╭──
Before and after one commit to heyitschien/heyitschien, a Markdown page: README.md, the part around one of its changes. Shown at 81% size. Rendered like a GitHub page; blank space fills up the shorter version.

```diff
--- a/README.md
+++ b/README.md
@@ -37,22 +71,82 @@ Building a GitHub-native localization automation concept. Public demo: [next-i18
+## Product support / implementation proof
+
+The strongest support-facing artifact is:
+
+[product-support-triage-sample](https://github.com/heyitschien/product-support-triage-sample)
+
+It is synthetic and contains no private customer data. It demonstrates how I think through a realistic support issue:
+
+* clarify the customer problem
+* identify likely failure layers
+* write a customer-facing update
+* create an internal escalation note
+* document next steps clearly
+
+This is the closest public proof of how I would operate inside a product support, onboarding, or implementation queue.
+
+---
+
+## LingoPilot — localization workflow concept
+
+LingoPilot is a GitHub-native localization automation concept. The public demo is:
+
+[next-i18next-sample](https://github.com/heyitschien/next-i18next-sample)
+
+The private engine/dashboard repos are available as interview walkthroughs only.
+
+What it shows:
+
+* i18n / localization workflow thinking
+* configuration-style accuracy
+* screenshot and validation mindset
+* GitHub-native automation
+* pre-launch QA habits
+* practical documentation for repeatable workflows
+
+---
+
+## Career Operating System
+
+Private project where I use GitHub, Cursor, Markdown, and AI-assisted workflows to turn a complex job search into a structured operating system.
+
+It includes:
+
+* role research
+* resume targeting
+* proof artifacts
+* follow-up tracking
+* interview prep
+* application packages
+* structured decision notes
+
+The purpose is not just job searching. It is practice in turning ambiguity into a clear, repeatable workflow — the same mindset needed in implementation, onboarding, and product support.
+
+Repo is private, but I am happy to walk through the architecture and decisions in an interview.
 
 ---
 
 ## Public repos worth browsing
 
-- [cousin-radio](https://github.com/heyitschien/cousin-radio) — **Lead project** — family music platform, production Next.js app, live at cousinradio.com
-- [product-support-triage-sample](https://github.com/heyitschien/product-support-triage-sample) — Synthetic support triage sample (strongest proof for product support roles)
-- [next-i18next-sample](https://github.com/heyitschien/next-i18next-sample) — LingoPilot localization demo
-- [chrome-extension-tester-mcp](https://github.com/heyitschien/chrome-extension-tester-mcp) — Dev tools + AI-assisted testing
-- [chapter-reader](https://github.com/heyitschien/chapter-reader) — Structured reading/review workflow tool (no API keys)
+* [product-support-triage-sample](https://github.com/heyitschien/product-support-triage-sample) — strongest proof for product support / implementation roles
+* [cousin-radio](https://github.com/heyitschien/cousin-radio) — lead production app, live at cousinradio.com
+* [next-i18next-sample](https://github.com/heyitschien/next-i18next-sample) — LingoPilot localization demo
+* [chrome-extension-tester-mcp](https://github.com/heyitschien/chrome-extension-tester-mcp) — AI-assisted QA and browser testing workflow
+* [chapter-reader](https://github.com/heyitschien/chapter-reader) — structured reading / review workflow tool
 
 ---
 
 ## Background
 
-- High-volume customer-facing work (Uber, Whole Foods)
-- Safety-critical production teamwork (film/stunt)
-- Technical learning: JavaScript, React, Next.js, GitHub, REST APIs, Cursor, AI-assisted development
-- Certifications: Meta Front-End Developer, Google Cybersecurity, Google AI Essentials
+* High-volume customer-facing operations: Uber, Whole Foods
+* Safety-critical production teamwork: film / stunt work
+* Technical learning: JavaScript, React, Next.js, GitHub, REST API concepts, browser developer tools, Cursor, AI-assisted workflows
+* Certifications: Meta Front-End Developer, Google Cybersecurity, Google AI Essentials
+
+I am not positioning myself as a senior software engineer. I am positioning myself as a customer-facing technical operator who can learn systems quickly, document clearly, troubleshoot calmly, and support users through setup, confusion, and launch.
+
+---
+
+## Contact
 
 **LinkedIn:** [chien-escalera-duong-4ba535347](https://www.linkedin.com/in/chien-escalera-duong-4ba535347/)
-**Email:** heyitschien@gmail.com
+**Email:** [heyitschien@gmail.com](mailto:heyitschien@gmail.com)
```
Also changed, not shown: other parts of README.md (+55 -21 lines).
╰──
Wherever the word "native" appears in the entries above, copy that line.

@@ -37,22 +71,82 @@ Building a GitHub-native localization automation concept. Public demo: [next-i18
+LingoPilot is a GitHub-native localization automation concept. The public demo is:
+* GitHub-native automation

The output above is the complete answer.